Flashing yellow or amber lights mean the bus is preparing to stop and pick up or discharge students. Drivers may pass the bus at this point, but be prepared to stop because the lights may change to red very quickly.
If you are on a two-lane road, you must stop for a school bus with flashing red lights and the Stop sign arm extended. This means students are boarding or exiting the bus. The bus' red lights are activated when the door is opened. If you pass at this point, you put students at serious risk of injury. The bus driver may report this infraction, and you may be ticketed.
If you are on a four-lane road or divided highway, you don’t have to stop for a school bus with its red lights on. A bus driver will never allow students to cross this type of roadway.
A driver’s open hand in the bus window is a signal to students outside the bus. The driver is not waving at you or signaling you.

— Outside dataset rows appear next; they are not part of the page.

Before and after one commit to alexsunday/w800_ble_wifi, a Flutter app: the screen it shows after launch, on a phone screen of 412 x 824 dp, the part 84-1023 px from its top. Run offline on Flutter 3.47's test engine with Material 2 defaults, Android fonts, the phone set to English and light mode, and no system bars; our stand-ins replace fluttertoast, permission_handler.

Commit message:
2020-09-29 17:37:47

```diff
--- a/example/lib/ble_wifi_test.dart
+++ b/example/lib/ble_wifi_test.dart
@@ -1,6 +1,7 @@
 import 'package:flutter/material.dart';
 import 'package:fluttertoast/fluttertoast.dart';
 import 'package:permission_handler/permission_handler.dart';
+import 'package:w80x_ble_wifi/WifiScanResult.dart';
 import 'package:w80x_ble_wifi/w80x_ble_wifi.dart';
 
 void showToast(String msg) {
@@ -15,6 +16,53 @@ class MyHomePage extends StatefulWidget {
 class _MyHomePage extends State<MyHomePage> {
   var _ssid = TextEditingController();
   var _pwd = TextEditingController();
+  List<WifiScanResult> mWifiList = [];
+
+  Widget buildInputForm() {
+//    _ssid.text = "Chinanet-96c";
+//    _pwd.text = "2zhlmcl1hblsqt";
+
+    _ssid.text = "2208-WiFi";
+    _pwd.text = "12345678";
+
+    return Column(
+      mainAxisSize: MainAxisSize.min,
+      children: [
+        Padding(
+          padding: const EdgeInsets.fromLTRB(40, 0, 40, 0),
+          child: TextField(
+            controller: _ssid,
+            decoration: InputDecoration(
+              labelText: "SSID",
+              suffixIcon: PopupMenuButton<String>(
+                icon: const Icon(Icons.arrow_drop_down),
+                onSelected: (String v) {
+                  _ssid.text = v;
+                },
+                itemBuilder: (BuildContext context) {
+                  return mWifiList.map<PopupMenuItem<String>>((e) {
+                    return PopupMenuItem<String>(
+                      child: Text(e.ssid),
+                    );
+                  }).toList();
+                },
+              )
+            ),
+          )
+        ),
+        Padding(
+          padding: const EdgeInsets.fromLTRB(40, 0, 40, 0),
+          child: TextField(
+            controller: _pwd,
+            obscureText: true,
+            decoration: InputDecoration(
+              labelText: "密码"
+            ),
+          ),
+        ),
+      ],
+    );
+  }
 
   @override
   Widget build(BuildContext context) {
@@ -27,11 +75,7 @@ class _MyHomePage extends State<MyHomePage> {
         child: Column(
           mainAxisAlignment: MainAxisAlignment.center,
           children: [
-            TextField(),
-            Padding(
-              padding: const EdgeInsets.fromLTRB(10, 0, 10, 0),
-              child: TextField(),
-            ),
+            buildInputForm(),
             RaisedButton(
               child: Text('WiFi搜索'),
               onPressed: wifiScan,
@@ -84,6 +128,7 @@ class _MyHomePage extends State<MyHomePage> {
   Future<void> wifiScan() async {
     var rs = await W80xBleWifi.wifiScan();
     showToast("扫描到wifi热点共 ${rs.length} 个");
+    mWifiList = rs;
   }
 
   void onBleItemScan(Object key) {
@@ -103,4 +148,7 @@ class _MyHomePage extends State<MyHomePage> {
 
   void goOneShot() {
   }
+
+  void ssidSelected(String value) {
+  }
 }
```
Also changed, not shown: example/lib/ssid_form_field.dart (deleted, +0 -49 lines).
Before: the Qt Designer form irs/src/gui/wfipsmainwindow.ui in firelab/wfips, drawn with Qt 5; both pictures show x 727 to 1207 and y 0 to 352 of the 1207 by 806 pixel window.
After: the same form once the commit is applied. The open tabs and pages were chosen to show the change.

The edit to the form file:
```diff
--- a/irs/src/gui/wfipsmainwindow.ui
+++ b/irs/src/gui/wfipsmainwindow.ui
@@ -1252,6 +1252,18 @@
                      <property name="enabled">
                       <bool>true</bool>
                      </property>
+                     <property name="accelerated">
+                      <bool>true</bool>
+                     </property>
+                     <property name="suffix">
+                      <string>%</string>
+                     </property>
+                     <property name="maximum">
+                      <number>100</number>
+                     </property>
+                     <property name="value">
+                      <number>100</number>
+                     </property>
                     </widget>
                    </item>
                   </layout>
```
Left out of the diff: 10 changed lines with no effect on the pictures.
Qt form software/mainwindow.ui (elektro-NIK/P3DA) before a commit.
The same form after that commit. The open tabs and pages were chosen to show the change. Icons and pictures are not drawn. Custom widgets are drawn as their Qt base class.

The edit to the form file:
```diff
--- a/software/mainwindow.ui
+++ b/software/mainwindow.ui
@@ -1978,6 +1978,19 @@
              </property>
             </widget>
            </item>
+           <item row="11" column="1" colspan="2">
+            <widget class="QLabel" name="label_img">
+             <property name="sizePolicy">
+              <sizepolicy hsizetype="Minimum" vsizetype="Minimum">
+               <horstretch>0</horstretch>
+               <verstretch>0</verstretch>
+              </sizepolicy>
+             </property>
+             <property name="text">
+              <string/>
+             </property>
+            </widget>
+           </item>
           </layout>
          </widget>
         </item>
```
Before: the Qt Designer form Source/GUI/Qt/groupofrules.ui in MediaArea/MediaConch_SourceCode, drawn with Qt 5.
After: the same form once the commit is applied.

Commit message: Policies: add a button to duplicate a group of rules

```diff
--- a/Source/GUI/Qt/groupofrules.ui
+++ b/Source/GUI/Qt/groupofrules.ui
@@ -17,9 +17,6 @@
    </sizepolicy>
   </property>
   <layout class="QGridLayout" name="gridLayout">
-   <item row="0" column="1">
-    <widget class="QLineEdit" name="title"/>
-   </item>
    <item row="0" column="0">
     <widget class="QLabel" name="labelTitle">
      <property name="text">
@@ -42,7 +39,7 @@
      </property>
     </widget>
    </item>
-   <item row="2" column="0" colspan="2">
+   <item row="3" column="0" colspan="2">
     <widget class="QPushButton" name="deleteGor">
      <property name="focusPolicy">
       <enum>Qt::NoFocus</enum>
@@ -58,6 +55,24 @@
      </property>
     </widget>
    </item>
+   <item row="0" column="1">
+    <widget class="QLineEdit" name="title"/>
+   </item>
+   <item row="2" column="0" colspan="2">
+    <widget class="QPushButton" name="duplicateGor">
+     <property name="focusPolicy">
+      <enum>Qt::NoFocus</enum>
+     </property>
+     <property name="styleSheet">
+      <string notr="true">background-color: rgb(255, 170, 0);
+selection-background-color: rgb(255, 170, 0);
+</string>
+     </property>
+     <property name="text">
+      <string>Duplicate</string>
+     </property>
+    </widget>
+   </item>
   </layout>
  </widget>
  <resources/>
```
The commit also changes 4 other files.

It is legal for emergency vehicles with sirens on to carefully pass a stopped school bus with its red lights on.
A school bus must stop at all railroad crossings. Bus drivers put on the yellow hazard lights and set the parking brakes at the crossing. An approaching vehicle may pass the bus at the railroad crossing.
School buses don’t use warning or hazard lights in school-loading zones. Yellow buses always load or unload on the curb side of the school and off the traveled roadway. Use extra caution in loading zones.
Obey all loading-zone signs at schools. Police will ticket drivers who park in these designated areas. Many buildings have multiple buses for students.